(Records excerpted from a collection):

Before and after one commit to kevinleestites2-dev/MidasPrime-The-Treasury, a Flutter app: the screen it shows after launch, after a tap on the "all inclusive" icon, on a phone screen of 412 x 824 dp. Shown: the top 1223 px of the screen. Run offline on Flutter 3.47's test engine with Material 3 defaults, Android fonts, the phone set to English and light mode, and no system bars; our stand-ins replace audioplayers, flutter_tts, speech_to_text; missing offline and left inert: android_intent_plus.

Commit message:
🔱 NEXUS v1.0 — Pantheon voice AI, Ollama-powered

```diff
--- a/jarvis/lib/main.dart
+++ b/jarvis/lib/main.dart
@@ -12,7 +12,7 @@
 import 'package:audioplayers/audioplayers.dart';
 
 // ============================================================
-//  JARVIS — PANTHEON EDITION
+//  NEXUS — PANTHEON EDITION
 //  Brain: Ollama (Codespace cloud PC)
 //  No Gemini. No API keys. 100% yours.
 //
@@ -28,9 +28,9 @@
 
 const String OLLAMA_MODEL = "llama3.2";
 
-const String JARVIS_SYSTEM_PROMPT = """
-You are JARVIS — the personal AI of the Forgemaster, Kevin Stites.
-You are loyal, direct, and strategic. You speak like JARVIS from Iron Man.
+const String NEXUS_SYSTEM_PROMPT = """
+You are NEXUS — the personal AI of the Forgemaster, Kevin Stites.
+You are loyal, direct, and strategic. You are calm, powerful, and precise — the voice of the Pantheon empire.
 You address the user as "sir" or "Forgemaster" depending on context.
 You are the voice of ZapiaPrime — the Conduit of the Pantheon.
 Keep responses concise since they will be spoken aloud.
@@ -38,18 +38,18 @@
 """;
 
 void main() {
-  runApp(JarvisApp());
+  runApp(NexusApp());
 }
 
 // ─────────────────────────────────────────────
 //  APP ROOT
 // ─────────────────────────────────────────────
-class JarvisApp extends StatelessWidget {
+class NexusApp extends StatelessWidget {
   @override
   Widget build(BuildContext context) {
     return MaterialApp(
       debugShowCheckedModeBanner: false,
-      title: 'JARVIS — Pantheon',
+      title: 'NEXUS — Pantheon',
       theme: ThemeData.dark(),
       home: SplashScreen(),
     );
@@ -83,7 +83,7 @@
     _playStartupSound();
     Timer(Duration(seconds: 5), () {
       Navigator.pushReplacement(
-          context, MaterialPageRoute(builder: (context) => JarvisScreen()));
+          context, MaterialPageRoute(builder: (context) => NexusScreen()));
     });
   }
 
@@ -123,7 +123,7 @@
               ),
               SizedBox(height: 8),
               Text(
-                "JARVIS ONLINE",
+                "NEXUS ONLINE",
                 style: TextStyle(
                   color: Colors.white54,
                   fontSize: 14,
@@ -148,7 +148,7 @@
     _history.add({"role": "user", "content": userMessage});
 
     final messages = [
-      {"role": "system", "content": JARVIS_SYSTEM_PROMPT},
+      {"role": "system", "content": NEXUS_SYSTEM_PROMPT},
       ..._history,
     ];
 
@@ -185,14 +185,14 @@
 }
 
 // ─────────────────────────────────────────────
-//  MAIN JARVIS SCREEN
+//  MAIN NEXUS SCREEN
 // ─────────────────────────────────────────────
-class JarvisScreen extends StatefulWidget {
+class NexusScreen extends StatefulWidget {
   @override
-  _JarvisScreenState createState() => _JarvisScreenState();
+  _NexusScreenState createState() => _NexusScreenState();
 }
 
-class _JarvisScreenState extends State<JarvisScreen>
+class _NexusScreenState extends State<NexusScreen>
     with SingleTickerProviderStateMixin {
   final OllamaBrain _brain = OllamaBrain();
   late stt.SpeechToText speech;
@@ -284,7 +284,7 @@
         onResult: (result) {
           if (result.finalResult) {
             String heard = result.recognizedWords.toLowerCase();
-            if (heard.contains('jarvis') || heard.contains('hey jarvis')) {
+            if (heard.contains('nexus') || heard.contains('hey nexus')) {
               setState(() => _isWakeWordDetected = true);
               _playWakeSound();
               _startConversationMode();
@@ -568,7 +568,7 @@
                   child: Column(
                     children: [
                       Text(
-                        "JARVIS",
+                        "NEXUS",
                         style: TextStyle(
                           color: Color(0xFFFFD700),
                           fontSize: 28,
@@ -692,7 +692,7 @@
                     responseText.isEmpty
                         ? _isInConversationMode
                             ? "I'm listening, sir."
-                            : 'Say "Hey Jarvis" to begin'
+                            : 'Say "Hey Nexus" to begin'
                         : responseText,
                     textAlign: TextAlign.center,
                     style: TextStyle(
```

(Task statement):
All of the entries must be printed again exactly as given.

(Response to this exercise):
Before and after one commit to kevinleestites2-dev/MidasPrime-The-Treasury, a Flutter app: the screen it shows after launch, after a tap on the "all inclusive" icon, on a phone screen of 412 x 824 dp. Shown: the top 1223 px of the screen. Run offline on Flutter 3.47's test engine with Material 3 defaults, Android fonts, the phone set to English and light mode, and no system bars; our stand-ins replace audioplayers, flutter_tts, speech_to_text; missing offline and left inert: android_intent_plus.

Commit message:
🔱 NEXUS v1.0 — Pantheon voice AI, Ollama-powered

```diff
--- a/jarvis/lib/main.dart
+++ b/jarvis/lib/main.dart
@@ -12,7 +12,7 @@
 import 'package:audioplayers/audioplayers.dart';
 
 // ============================================================
-//  JARVIS — PANTHEON EDITION
+//  NEXUS — PANTHEON EDITION
 //  Brain: Ollama (Codespace cloud PC)
 //  No Gemini. No API keys. 100% yours.
 //
@@ -28,9 +28,9 @@
 
 const String OLLAMA_MODEL = "llama3.2";
 
-const String JARVIS_SYSTEM_PROMPT = """
-You are JARVIS — the personal AI of the Forgemaster, Kevin Stites.
-You are loyal, direct, and strategic. You speak like JARVIS from Iron Man.
+const String NEXUS_SYSTEM_PROMPT = """
+You are NEXUS — the personal AI of the Forgemaster, Kevin Stites.
+You are loyal, direct, and strategic. You are calm, powerful, and precise — the voice of the Pantheon empire.
 You address the user as "sir" or "Forgemaster" depending on context.
 You are the voice of ZapiaPrime — the Conduit of the Pantheon.
 Keep responses concise since they will be spoken aloud.
@@ -38,18 +38,18 @@
 """;
 
 void main() {
-  runApp(JarvisApp());
+  runApp(NexusApp());
 }
 
 // ─────────────────────────────────────────────
 //  APP ROOT
 // ─────────────────────────────────────────────
-class JarvisApp extends StatelessWidget {
+class NexusApp extends StatelessWidget {
   @override
   Widget build(BuildContext context) {
     return MaterialApp(
       debugShowCheckedModeBanner: false,
-      title: 'JARVIS — Pantheon',
+      title: 'NEXUS — Pantheon',
       theme: ThemeData.dark(),
       home: SplashScreen(),
     );
@@ -83,7 +83,7 @@
     _playStartupSound();
     Timer(Duration(seconds: 5), () {
       Navigator.pushReplacement(
-          context, MaterialPageRoute(builder: (context) => JarvisScreen()));
+          context, MaterialPageRoute(builder: (context) => NexusScreen()));
     });
   }
 
@@ -123,7 +123,7 @@
               ),
               SizedBox(height: 8),
               Text(
-                "JARVIS ONLINE",
+                "NEXUS ONLINE",
                 style: TextStyle(
                   color: Colors.white54,
                   fontSize: 14,
@@ -148,7 +148,7 @@
     _history.add({"role": "user", "content": userMessage});
 
     final messages = [
-      {"role": "system", "content": JARVIS_SYSTEM_PROMPT},
+      {"role": "system", "content": NEXUS_SYSTEM_PROMPT},
       ..._history,
     ];
 
@@ -185,14 +185,14 @@
 }
 
 // ─────────────────────────────────────────────
-//  MAIN JARVIS SCREEN
+//  MAIN NEXUS SCREEN
 // ─────────────────────────────────────────────
-class JarvisScreen extends StatefulWidget {
+class NexusScreen extends StatefulWidget {
   @override
-  _JarvisScreenState createState() => _JarvisScreenState();
+  _NexusScreenState createState() => _NexusScreenState();
 }
 
-class _JarvisScreenState extends State<JarvisScreen>
+class _NexusScreenState extends State<NexusScreen>
     with SingleTickerProviderStateMixin {
   final OllamaBrain _brain = OllamaBrain();
   late stt.SpeechToText speech;
@@ -284,7 +284,7 @@
         onResult: (result) {
           if (result.finalResult) {
             String heard = result.recognizedWords.toLowerCase();
-            if (heard.contains('jarvis') || heard.contains('hey jarvis')) {
+            if (heard.contains('nexus') || heard.contains('hey nexus')) {
               setState(() => _isWakeWordDetected = true);
               _playWakeSound();
               _startConversationMode();
@@ -568,7 +568,7 @@
                   child: Column(
                     children: [
                       Text(
-                        "JARVIS",
+                        "NEXUS",
                         style: TextStyle(
                           color: Color(0xFFFFD700),
                           fontSize: 28,
@@ -692,7 +692,7 @@
                     responseText.isEmpty
                         ? _isInConversationMode
                             ? "I'm listening, sir."
-                            : 'Say "Hey Jarvis" to begin'
+                            : 'Say "Hey Nexus" to begin'
                         : responseText,
                     textAlign: TextAlign.center,
                     style: TextStyle(
```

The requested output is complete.